What is required: Return every line of the data below that includes the string "strong".

+++ Records supplied

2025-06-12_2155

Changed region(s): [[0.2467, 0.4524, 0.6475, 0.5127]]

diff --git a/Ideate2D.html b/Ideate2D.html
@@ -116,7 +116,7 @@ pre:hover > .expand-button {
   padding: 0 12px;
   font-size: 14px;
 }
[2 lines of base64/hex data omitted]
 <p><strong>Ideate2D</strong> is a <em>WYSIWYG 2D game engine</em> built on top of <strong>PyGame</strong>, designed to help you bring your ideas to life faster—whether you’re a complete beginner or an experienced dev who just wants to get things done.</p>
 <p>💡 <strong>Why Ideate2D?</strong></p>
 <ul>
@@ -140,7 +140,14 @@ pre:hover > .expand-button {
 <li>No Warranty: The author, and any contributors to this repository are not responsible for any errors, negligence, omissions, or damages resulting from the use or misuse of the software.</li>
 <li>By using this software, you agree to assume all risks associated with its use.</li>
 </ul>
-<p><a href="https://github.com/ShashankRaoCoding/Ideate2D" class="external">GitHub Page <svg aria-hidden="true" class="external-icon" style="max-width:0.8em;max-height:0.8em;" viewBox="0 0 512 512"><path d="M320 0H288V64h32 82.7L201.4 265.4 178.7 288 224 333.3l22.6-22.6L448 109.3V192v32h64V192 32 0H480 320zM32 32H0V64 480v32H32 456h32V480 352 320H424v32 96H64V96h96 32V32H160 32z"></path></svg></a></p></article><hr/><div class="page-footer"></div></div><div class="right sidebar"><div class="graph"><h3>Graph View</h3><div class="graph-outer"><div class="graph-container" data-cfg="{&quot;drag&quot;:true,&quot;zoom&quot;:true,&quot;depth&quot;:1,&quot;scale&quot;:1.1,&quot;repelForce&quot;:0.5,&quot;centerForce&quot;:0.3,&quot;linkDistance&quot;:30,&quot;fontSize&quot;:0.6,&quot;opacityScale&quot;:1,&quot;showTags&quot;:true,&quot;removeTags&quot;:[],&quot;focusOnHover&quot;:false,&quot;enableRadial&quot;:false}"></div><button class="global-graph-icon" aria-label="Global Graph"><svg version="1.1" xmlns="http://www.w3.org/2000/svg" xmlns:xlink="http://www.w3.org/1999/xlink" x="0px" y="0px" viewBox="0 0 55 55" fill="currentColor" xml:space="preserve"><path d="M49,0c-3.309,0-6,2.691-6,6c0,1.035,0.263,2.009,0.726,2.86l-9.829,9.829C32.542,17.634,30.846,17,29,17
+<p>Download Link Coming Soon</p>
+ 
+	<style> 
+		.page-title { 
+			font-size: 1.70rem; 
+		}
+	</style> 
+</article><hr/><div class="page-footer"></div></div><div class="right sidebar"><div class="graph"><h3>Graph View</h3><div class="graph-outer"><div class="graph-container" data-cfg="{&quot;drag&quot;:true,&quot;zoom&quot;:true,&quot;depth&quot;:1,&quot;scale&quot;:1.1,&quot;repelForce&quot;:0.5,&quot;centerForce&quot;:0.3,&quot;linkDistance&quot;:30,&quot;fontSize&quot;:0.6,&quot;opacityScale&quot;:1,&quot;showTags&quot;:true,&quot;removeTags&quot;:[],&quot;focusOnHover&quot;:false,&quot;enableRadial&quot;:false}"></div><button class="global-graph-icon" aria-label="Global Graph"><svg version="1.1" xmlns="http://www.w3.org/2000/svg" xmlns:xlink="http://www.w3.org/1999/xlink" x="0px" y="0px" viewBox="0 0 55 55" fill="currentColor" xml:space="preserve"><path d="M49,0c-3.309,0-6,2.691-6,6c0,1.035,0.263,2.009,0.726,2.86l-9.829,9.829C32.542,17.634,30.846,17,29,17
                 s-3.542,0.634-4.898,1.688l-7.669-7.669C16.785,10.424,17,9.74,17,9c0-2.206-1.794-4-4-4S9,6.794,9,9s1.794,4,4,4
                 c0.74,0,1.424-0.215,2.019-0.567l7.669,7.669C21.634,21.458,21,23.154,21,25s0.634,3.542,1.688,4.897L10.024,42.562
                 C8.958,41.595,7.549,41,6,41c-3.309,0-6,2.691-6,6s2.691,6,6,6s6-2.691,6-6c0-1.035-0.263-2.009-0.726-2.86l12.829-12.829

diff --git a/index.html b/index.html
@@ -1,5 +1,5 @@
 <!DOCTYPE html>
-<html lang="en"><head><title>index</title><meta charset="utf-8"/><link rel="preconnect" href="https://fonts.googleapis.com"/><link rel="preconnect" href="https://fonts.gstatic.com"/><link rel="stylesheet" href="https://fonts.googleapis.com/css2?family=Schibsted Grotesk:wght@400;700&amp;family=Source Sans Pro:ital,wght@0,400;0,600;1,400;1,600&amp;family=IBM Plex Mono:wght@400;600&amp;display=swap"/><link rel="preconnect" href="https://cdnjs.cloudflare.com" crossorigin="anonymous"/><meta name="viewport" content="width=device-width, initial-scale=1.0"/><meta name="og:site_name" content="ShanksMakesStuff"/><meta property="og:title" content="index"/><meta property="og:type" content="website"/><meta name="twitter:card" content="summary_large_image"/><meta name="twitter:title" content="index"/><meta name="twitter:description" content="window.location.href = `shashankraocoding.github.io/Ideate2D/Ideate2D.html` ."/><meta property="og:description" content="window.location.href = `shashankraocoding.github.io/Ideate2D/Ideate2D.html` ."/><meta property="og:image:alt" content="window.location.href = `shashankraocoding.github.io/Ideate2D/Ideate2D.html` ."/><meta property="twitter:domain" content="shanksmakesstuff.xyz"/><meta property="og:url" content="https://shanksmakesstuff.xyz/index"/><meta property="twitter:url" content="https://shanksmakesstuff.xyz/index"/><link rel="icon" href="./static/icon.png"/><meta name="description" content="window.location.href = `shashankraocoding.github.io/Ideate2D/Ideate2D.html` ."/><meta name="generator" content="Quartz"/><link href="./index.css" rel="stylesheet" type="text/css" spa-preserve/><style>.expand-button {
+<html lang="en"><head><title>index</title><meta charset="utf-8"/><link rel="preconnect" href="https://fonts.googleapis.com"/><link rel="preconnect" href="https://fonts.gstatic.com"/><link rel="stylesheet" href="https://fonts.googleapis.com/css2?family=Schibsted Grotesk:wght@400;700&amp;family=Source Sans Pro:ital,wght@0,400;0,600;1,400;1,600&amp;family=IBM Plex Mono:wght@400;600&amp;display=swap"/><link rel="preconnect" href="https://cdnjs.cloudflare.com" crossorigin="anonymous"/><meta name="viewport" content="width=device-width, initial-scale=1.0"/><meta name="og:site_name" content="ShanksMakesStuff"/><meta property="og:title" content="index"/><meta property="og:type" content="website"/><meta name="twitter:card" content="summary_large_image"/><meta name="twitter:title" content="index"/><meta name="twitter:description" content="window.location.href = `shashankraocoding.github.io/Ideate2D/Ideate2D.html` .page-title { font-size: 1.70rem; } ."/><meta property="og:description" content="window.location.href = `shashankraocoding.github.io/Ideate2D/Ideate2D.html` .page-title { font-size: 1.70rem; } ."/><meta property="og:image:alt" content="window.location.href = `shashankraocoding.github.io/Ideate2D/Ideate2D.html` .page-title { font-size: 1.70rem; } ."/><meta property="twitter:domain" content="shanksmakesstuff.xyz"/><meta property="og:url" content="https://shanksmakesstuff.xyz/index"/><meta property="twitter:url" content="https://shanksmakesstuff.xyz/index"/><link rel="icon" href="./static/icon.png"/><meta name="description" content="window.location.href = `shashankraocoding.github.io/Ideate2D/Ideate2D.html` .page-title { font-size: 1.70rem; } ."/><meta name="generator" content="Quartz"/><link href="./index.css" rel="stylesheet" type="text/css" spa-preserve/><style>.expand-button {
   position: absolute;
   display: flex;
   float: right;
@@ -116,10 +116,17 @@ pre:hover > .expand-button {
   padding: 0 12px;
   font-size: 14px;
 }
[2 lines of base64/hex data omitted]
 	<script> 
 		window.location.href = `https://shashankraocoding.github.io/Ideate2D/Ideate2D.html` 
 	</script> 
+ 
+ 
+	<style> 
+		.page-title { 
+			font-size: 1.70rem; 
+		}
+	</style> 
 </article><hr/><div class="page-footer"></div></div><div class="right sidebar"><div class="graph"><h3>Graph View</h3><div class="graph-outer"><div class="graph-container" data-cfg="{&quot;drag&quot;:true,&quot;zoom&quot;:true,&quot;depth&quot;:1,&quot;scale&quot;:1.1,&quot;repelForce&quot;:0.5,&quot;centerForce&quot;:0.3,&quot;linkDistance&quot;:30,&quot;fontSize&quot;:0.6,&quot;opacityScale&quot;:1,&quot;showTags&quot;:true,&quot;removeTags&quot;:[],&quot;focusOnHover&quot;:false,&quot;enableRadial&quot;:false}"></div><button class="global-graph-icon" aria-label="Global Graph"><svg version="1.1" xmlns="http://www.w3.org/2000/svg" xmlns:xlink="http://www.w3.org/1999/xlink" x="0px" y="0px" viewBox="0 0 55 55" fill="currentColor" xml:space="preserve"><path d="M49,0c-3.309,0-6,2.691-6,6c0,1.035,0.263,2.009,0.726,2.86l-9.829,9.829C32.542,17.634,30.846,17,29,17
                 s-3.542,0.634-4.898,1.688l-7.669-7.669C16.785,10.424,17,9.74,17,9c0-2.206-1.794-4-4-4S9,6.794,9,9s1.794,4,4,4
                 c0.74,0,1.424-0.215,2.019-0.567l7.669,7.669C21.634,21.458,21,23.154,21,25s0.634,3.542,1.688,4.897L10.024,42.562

++++++

Answer to this task:
 <p><strong>Ideate2D</strong> is a <em>WYSIWYG 2D game engine</em> built on top of <strong>PyGame</strong>, designed to help you bring your ideas to life faster—whether you’re a complete beginner or an experienced dev who just wants to get things done.</p>
 <p>💡 <strong>Why Ideate2D?</strong></p>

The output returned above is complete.